I didn't manage to locate any pictures of Culver in his finest, but I did find some wonderful text from an article written by Bob Broeg in the St.Louis Post Dispatch about him:

“Culver is a good-looking, green-eyed guy who resembles his idol, golf’s dashing Doug Sanders, in physical appearance and sartorial splendor,” Bob Broeg of the Post-Dispatch observed."

On the day they met, Broeg reported, Culver was wearing “white shoes, cream-colored trousers and a brilliant orange sweater.”

Culver told Broeg he liked to wear purple or pink. “I know those colors aren’t very manly,” Culver said, “but they’re beautiful.”

According to the Bakersfield newspaper, Culver had a “purple Edwardian-style suit,” but he said, “I don’t wear that purple outfit anymore. I favor all-white suits now.”

Culver said he had 150 pairs of slacks and 50 Banlon shirts. “I’d rather spend 50 bucks on clothes than on a date,” he told Broeg.
Good stuff.

Anyways, that is it for now.  It was fun researching this, so hopefully I'll keep the series going on the regular.

What I am listening to: Here and Now by Letters to Cleo

Friday, April 3, 2020

1975 Record Breakers

I don't know about you, but I'm struggling right now. It isn't so much the working from home. I did that for years on a previous job.  I think it is the non-stop grim news. I know logically that things are going to get worse before they get better. But, there is something about the situation that makes it hard to not live in the moment.

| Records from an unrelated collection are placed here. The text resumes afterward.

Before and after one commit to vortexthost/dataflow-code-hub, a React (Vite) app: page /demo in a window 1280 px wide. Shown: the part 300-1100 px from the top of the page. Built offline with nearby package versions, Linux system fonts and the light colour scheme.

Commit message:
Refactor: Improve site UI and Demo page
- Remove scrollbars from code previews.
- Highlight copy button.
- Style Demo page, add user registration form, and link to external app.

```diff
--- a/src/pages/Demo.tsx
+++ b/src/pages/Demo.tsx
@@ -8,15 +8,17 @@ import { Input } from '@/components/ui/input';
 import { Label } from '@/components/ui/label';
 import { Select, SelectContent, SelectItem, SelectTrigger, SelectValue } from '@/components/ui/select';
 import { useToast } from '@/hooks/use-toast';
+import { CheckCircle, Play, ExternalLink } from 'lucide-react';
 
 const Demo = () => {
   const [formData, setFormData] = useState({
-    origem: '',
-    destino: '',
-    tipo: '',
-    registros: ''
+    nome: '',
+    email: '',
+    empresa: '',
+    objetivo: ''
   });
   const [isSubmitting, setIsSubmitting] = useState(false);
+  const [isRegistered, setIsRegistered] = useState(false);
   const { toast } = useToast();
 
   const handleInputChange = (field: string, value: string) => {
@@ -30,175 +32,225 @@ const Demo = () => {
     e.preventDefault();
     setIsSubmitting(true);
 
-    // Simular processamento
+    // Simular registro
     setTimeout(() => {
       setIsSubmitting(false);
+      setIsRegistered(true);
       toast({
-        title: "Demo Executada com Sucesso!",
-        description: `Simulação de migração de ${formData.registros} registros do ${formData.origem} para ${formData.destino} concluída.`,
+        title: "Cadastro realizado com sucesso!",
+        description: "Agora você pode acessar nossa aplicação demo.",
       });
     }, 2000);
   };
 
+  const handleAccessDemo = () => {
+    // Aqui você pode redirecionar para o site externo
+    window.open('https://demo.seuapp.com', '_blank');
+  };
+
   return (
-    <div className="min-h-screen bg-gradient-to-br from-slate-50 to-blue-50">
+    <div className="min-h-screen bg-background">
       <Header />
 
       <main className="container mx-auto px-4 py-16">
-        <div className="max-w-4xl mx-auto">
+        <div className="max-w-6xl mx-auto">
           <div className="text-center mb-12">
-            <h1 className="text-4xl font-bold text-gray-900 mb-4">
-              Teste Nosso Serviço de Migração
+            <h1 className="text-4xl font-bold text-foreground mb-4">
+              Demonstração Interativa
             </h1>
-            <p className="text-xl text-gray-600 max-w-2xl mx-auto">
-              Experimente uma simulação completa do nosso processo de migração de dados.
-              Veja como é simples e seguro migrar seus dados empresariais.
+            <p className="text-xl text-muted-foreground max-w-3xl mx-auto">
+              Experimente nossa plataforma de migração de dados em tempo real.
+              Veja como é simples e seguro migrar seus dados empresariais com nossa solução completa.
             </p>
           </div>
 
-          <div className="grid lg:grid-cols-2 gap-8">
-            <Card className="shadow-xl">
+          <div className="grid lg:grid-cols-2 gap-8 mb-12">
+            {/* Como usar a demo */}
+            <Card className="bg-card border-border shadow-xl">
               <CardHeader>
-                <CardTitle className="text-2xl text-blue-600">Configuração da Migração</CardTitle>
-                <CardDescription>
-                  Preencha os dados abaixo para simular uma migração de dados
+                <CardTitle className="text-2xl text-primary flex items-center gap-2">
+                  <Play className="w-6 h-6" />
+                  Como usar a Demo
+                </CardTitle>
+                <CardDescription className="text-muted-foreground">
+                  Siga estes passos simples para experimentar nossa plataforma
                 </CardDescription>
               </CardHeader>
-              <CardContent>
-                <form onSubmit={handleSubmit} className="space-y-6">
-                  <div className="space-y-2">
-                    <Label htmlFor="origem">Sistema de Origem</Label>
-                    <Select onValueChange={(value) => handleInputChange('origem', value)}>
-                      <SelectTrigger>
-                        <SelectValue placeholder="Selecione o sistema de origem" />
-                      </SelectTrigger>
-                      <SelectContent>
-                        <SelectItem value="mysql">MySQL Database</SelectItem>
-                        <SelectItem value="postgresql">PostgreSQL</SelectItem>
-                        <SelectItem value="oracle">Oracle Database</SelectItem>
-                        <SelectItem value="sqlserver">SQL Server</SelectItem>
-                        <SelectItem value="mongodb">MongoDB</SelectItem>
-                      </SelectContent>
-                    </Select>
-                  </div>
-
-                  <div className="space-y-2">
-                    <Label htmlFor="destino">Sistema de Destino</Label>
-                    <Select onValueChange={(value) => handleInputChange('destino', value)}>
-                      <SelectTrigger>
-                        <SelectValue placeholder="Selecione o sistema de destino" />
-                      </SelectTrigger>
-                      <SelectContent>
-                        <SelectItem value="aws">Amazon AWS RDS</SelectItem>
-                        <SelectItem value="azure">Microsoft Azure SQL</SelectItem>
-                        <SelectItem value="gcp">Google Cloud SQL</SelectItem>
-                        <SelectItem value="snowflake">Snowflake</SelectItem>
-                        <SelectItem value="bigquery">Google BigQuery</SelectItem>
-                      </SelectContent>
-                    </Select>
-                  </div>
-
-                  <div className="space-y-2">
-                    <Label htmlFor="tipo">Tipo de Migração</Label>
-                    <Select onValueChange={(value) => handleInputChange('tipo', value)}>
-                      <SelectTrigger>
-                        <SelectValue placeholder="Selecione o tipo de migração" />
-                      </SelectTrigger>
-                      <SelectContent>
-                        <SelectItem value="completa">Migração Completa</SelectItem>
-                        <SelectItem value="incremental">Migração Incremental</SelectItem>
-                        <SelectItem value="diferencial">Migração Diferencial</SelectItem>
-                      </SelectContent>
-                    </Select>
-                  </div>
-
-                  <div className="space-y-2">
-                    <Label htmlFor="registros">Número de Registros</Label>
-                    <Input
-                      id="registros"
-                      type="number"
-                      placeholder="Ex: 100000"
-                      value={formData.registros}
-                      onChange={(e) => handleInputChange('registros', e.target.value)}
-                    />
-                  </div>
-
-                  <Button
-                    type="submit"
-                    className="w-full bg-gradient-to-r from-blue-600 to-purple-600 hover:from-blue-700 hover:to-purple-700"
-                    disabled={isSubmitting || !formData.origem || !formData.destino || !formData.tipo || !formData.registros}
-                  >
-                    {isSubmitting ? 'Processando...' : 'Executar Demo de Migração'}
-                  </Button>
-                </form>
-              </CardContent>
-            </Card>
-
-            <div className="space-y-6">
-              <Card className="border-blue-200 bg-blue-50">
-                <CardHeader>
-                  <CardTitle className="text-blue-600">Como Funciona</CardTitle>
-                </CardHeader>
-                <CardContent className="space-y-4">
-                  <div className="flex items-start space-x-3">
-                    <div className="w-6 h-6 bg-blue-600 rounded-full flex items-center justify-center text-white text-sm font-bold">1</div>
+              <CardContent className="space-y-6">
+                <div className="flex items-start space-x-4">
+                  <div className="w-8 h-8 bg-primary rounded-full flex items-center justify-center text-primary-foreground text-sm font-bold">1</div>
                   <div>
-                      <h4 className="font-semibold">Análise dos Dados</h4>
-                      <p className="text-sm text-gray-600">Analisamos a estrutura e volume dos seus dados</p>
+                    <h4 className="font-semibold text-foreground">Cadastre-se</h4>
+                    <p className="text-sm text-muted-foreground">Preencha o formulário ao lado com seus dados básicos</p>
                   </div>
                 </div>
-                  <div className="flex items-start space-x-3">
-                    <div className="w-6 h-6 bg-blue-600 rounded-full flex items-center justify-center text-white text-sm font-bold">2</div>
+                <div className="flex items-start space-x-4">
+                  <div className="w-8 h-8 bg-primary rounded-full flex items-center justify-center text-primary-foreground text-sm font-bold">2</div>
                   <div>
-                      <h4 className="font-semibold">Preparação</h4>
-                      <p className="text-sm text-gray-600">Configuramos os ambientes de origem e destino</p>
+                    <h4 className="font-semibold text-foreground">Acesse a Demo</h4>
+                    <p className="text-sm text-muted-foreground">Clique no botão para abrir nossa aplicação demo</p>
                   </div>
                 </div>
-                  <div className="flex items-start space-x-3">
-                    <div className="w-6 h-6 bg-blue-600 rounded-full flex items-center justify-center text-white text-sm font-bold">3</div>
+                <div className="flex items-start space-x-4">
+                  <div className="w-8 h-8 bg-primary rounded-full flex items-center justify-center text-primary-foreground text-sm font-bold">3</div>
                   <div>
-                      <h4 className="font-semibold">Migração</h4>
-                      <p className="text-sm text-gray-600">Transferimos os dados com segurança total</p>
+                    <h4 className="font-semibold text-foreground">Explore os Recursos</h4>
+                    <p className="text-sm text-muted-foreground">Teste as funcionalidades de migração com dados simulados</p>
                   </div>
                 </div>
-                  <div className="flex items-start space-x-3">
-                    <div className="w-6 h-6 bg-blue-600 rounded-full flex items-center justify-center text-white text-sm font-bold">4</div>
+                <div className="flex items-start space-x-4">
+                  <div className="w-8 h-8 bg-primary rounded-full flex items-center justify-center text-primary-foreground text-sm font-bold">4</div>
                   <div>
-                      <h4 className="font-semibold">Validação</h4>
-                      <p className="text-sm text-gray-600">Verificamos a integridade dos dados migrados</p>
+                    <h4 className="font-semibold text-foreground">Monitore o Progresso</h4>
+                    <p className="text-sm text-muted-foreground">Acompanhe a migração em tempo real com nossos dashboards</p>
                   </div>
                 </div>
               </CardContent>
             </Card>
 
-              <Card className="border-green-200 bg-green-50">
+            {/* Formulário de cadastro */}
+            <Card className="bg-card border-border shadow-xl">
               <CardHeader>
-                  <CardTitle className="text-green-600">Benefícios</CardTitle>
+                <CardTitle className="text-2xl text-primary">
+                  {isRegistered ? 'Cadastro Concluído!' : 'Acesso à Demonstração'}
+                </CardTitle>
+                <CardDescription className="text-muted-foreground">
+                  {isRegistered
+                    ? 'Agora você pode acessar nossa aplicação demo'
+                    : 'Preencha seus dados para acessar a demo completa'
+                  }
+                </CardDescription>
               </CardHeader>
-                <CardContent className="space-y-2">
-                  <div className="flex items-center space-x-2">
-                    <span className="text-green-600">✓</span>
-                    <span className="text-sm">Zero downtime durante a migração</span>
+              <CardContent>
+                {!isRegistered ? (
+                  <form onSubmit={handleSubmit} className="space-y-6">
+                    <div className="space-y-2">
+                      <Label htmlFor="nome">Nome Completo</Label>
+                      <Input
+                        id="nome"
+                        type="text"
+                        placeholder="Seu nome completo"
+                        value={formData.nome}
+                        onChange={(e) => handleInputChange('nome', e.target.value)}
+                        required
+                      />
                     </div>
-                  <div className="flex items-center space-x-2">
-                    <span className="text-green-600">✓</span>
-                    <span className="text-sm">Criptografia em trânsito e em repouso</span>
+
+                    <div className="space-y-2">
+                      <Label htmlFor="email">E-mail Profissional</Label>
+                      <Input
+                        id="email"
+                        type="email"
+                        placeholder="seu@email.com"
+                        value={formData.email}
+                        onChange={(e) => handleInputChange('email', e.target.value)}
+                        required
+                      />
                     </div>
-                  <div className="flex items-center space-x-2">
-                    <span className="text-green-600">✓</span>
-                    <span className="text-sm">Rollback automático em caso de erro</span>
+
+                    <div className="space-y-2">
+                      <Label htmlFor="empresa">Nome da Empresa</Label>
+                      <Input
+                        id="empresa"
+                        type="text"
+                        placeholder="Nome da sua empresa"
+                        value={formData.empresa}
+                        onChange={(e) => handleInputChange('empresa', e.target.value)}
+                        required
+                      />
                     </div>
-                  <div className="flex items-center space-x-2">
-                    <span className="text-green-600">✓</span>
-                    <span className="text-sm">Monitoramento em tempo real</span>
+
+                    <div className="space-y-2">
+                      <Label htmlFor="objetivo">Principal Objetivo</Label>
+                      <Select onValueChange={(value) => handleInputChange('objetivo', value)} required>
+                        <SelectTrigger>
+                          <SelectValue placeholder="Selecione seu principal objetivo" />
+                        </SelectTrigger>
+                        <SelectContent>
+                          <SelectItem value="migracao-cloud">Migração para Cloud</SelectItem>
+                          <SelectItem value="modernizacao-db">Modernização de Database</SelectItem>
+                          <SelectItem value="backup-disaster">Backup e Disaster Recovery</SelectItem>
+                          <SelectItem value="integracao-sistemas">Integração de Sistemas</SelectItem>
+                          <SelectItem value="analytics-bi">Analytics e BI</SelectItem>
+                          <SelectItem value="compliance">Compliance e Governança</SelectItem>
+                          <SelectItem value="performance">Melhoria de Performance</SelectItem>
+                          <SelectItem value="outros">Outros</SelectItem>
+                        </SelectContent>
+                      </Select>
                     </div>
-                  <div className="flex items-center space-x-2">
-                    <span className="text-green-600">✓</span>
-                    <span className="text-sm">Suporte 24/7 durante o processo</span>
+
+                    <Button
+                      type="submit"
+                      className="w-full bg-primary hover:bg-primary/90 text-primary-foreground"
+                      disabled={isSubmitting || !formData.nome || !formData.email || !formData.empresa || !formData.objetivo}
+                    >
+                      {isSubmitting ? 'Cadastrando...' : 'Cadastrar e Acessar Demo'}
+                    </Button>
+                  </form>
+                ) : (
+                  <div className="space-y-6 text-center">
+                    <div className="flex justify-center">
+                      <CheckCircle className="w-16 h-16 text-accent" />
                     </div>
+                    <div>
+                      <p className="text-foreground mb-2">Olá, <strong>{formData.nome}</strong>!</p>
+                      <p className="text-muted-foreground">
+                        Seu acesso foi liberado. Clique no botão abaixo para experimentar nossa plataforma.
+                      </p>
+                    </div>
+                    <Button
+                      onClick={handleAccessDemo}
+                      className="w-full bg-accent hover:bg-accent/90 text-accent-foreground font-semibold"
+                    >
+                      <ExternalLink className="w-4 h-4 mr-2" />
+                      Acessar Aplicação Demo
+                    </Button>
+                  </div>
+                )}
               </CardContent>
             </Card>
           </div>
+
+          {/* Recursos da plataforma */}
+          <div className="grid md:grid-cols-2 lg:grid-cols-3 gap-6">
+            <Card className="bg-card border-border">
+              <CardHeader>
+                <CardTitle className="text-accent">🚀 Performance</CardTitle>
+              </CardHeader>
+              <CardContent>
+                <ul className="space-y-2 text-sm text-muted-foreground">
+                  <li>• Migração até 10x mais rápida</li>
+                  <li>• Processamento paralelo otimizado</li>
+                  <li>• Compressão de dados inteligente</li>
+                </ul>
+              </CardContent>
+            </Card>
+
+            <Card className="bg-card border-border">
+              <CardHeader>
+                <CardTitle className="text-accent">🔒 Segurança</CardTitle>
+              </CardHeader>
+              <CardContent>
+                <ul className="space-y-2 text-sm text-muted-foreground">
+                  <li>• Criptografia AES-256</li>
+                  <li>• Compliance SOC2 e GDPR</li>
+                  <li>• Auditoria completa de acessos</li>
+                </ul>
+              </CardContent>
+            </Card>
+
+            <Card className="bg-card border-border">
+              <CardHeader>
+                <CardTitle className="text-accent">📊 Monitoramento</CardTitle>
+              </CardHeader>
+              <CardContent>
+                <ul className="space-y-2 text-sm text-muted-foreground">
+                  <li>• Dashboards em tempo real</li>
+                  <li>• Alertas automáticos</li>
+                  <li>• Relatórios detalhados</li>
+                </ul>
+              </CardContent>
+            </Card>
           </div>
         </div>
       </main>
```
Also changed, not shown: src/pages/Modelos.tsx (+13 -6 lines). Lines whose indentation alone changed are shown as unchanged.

Though I hate the term, I am trying to exercise some level of self-care. I've stopped drinking alcohol as it degrades the quality of my sleep and, consequently, I tend to be distracted and more susceptible to negativity the next day.  I'm still not eating as healthy as I should, but I am trying.  The convenience store/gas station/bait shop across the street added a kitchen, so it is hard to not get junk for lunch a couple days a week. Though, to be fair, their Friday fried catfish special lunch is quite excellent.

Since I've cut out hobby spending, I am going to try to spend more time appreciating what is already in my collection. The other day, I just pulled a random binder off my shelf.  It was 1976 Topps and the first 6 cards of the set memorialized the record breakers from the previous season. It made me wonder how many of these records still stand. Someone else may have done this, but I am not going to look. I need something to do and this is as good as anything.

Hank Aaron is still the all-time career RBI leader, though he tacked another 35 on to the total in 1976, his final season.  I actually am surprised by this. I would have though Barry Bonds would have passed him, but he is actually 301 behind Hammerin' Hank. Speaking of the Bonds family...

It is hard to find statistics on lead off home runs. I am sure there is a way to figure it out in Baseball Reference, but I haven't figured it out.  All I can determine is that the all time leadoff homer hitter is Rickey Henderson with 81, followed by Alfonso Soriano with 54 and Craig Biggio with 53. Ian Kinsler is 4th with 48.  As near as I can tell, Bonds ended his career with 34.  Whether there is anyone between him and Kinsler is unknown to me.

Bobby Bonds is the all-time 30-30 Club co-champion, retiring with 5 such seasons. Who also has five 30-30 seasons? His son Barry Bonds. Keeping it in the family!

Mickey Lolich, currently 20th on the all-time strikeout leaders list, is now only 4th in that category amongst lefthanders.  He has been surpassed by Randy Johnson (4875), Steve Carlton (4136), and the recently retired CC Sabathia (3093.)

Lopes no long holds this record.  Vince Coleman had 50 in the 1988 and 1989 seasons, Ichiro had 45 between 2006 and 2007, Tim Raines swiped 40 in a row successfully over a three season span (1993-1995), and Jimmy Rollins had 39 successful steals in a row between 2007 and 2008.

Tom Terrific still holds this record.  He even managed to extend it to 9 seasons and came 4 strikeouts short of a tenth. Even Nolan Ryan, who had fifteen 200+ K seasons in his career, never managed to string together more than 5 in a row, though he did it twice including once between his age 40 and 44 seasons.

Stennett still holds this record, though he really is tied for it with Wilbert Robinson who did it on June 10, 1892.

What I am listening to: Dig a Hole by Marcel Botempi